• _TO DO_
In the data below, find each line that contains the word "enter" and copy it.

%%

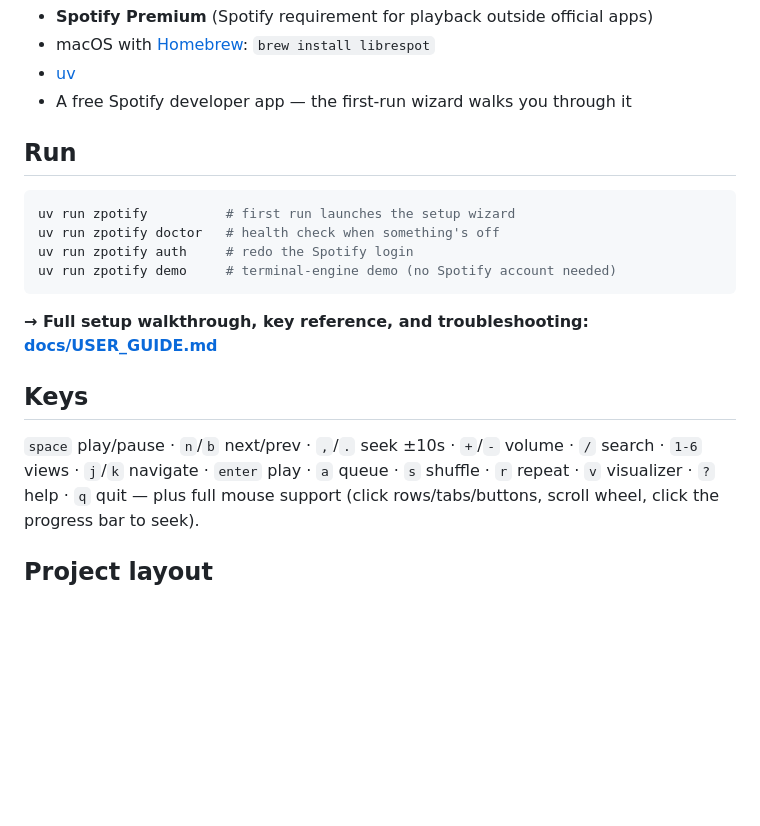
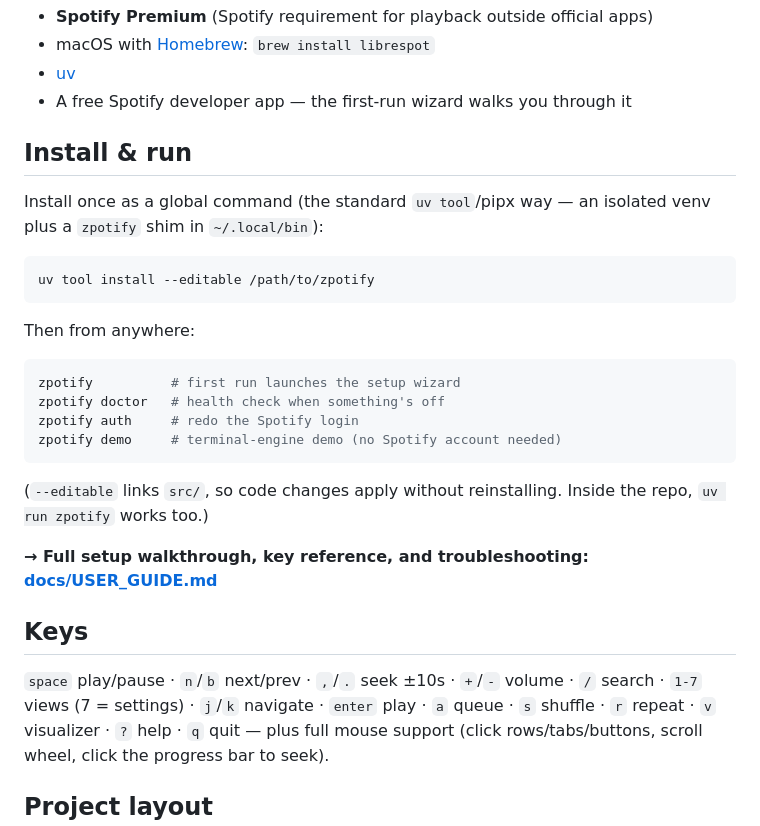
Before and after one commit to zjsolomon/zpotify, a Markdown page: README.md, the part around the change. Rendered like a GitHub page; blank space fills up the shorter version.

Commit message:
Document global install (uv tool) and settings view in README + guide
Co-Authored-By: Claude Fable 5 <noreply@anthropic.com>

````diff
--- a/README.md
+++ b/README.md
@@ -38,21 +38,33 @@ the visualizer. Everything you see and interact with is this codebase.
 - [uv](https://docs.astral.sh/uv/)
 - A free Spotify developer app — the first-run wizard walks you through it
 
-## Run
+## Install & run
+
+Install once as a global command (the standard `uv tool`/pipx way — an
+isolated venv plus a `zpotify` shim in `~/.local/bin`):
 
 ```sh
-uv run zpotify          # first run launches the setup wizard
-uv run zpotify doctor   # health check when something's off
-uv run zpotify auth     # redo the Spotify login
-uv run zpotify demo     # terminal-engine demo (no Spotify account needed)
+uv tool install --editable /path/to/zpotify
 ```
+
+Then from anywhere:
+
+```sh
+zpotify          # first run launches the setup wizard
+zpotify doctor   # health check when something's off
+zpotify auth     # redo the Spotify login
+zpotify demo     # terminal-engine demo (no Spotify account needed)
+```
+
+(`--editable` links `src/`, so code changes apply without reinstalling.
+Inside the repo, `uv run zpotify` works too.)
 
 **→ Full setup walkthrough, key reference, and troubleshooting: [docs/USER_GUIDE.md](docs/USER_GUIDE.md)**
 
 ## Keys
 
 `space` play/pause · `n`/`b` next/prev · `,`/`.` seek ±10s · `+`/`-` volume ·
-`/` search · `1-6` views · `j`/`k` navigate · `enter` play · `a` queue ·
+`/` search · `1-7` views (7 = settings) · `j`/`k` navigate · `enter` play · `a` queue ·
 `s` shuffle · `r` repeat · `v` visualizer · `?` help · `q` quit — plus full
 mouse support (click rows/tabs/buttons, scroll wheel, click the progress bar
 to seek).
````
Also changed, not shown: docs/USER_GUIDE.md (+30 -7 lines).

%%

• _SOLUTION FOR THIS EXERCISE_
-`/` search · `1-6` views · `j`/`k` navigate · `enter` play · `a` queue ·
+`/` search · `1-7` views (7 = settings) · `j`/`k` navigate · `enter` play · `a` queue ·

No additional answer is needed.